Deeds are a very common legal instrument that are used for almost infinite purposes. Deeds are a special kind of binding promise or commitment to do something made under seal.  Accordingly, deeds are seen as particularly solemn promises and may attract special legal consideration if breached.

Commonly, deeds will be used when settling disputes or ending relationships such as partnerships or employment.  Often a deed will contain a clause that acts as a bar to bringing future or further legal proceedings.  As a result, there is a perception that action will be prevented even when unscrupulous conduct of a party later comes to light.  However, a recent Queensland Court of Appeal decision demonstrates that this may not always be the case.

The decision of Wichmann v Dormway Pty Ltd [2019] QCA 31 concerned a former office manager who had diverted the employer’s money into her own accounts. Upon discovering that an amount of $2,809.42 had been diverted, the employer terminated the employee despite her offer to repay the money.  As part of the termination procedure, the parties entered into a deed of release containing the following clauses purporting to bar future action:

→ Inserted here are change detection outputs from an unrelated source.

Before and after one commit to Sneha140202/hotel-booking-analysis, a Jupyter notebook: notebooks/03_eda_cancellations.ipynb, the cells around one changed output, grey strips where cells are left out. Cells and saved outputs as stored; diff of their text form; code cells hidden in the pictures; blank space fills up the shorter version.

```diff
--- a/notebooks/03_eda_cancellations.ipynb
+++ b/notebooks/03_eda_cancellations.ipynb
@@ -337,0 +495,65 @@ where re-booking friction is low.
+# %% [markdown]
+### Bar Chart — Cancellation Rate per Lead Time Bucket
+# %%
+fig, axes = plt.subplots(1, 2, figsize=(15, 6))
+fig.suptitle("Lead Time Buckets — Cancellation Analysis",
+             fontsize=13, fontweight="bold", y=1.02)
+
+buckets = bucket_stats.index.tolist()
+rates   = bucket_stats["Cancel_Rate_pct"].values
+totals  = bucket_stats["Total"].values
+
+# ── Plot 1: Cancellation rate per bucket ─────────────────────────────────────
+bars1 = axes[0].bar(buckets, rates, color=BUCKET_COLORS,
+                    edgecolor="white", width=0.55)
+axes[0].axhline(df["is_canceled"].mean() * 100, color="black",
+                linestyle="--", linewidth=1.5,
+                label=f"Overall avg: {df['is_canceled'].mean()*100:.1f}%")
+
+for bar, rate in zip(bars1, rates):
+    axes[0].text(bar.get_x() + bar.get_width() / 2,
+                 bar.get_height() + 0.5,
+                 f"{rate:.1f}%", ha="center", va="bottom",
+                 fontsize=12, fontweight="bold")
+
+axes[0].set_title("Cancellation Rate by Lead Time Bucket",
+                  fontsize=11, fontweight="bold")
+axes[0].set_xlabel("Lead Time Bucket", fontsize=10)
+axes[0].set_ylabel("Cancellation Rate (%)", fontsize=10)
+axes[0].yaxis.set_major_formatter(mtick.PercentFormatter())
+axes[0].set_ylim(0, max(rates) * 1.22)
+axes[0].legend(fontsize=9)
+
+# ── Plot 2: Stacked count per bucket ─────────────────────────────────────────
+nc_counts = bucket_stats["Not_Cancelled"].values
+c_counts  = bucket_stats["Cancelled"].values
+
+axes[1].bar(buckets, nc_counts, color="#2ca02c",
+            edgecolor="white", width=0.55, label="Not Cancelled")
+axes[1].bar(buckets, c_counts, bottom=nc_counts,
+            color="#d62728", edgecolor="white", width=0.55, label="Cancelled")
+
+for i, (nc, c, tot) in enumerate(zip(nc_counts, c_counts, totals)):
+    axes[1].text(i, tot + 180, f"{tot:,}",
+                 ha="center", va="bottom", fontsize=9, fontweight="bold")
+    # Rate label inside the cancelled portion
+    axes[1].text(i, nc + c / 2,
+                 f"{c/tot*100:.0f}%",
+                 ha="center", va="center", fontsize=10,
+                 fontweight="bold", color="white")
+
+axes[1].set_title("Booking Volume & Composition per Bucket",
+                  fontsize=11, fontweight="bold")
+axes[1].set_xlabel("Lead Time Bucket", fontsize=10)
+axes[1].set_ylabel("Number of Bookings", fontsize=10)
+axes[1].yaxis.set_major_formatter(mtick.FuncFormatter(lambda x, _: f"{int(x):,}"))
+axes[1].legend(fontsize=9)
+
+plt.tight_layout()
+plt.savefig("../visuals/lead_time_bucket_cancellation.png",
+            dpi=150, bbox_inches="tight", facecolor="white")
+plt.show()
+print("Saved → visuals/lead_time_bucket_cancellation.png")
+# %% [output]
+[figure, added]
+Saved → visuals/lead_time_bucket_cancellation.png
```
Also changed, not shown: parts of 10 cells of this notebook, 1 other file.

Recital E stated:

The parties have agreed to settle all matters effective from the 30 April 2018, relating to the employment and the cessation of the employment of WICHMANN, and any matters arising therefrom, save as to any statutory rights concerning superannuation or worker’s compensation, or the subsequent enforcement by either party of the terms of this deed; and without any admissions of liability by either Party; as set out herein.

Clause 4.2 stated:

In consideration for the agreements herein, DORMWAY hereby releases and discharges WICHMANN from all causes of action, actions, suits, arbitrations, claims, demands, costs, debts, damages, expenses and legal proceedings whatsoever arising out of or in any way connected with:

  • The Employment or its termination or any circumstance relating to its termination; or
  • Any matter, act or circumstances occurring between the date of termination of the Employment and the date of this agreement; save as to any unlawful act; and
  • Whether arising under statute, common law or equity,

Or any of these which DORMWAY now has or had the right to bring against WICHMANN at any time hereafter, but for the execution of this agreement; save as to any matter relating to the enforcement of this deed.

Shortly after executing the deed, the employer discovered that the former employee had actually diverted a total amount of $321,593.85 to her own accounts.  The employer sued the former employee for recovery of this money and successfully obtained judgment in their favour. The employee appealed this decision asserting that the judgment was based in an error of law on the basis that the clauses must be taken to have the effect of barring action in regard to her misappropriation, regardless of whether disclosed or not.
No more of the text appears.